» Task to carry out:
Each line that contains "README" needs to be copied from the listing.

» Available data:
━━━━━━━━

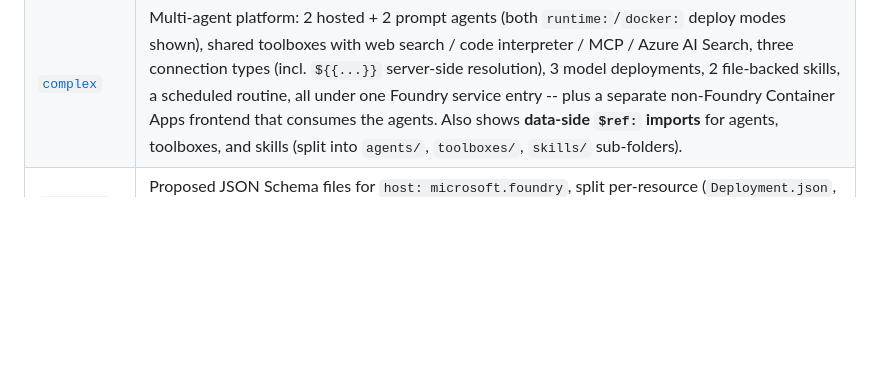
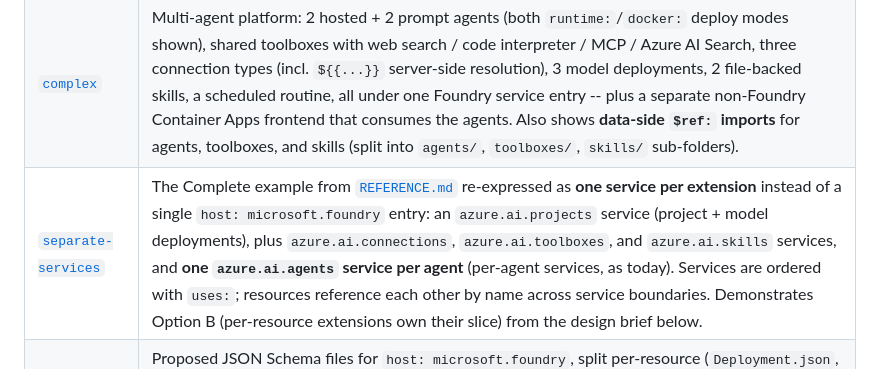
Before and after one commit to therealjohn/foundry-azd-config-preview, a Markdown page: README.md, the part around the change. Rendered like a GitHub page; blank space fills up the shorter version.

```diff
--- a/README.md
+++ b/README.md
@@ -16,6 +16,7 @@ real Foundry endpoint, but most logic is stubbed.
 |---|---|
 | [`simple`](../../tree/simple) | One hosted agent + one model deployment under a single `host: microsoft.foundry` service entry. ~40-line `azure.yaml`. The minimum a Foundry project can be. |
 | [`complex`](../../tree/complex) | Multi-agent platform: 2 hosted + 2 prompt agents (both `runtime:`/`docker:` deploy modes shown), shared toolboxes with web search / code interpreter / MCP / Azure AI Search, three connection types (incl. `${{...}}` server-side resolution), 3 model deployments, 2 file-backed skills, a scheduled routine, all under one Foundry service entry -- plus a separate non-Foundry Container Apps frontend that consumes the agents. Also shows **data-side `$ref:` imports** for agents, toolboxes, and skills (split into `agents/`, `toolboxes/`, `skills/` sub-folders). |
+| [`separate-services`](../../tree/separate-services) | The Complete example from [`REFERENCE.md`](./REFERENCE.md) re-expressed as **one service per extension** instead of a single `host: microsoft.foundry` entry: an `azure.ai.projects` service (project + model deployments), plus `azure.ai.connections`, `azure.ai.toolboxes`, and `azure.ai.skills` services, and **one `azure.ai.agents` service per agent** (per-agent services, as today). Services are ordered with `uses:`; resources reference each other by name across service boundaries. Demonstrates Option B (per-resource extensions own their slice) from the design brief below. |
 | [`schemas/`](./schemas) (this branch) | Proposed JSON Schema files for `host: microsoft.foundry`, split per-resource (`Deployment.json`, `Connection.json`, `Toolbox.json`, `Skill.json`, `Routine.json`, `Agent.json`) and composed via `$ref` -- modeled on the [microsoft/AgentSchema](https://github.com/microsoft/AgentSchema/tree/main/schemas/v1.0) pattern. Each per-resource schema accepts either an inline definition or a `$ref` to an external file via `oneOf`. |
 
 For copy-pasteable snippets covering individual scenarios (single vs.
```
Also changed, not shown: REFERENCE.md (+62 -27 lines).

━━━━━━━━

» Answer to this exercise:
Before and after one commit to therealjohn/foundry-azd-config-preview, a Markdown page: README.md, the part around the change. Rendered like a GitHub page; blank space fills up the shorter version.
--- a/README.md
+++ b/README.md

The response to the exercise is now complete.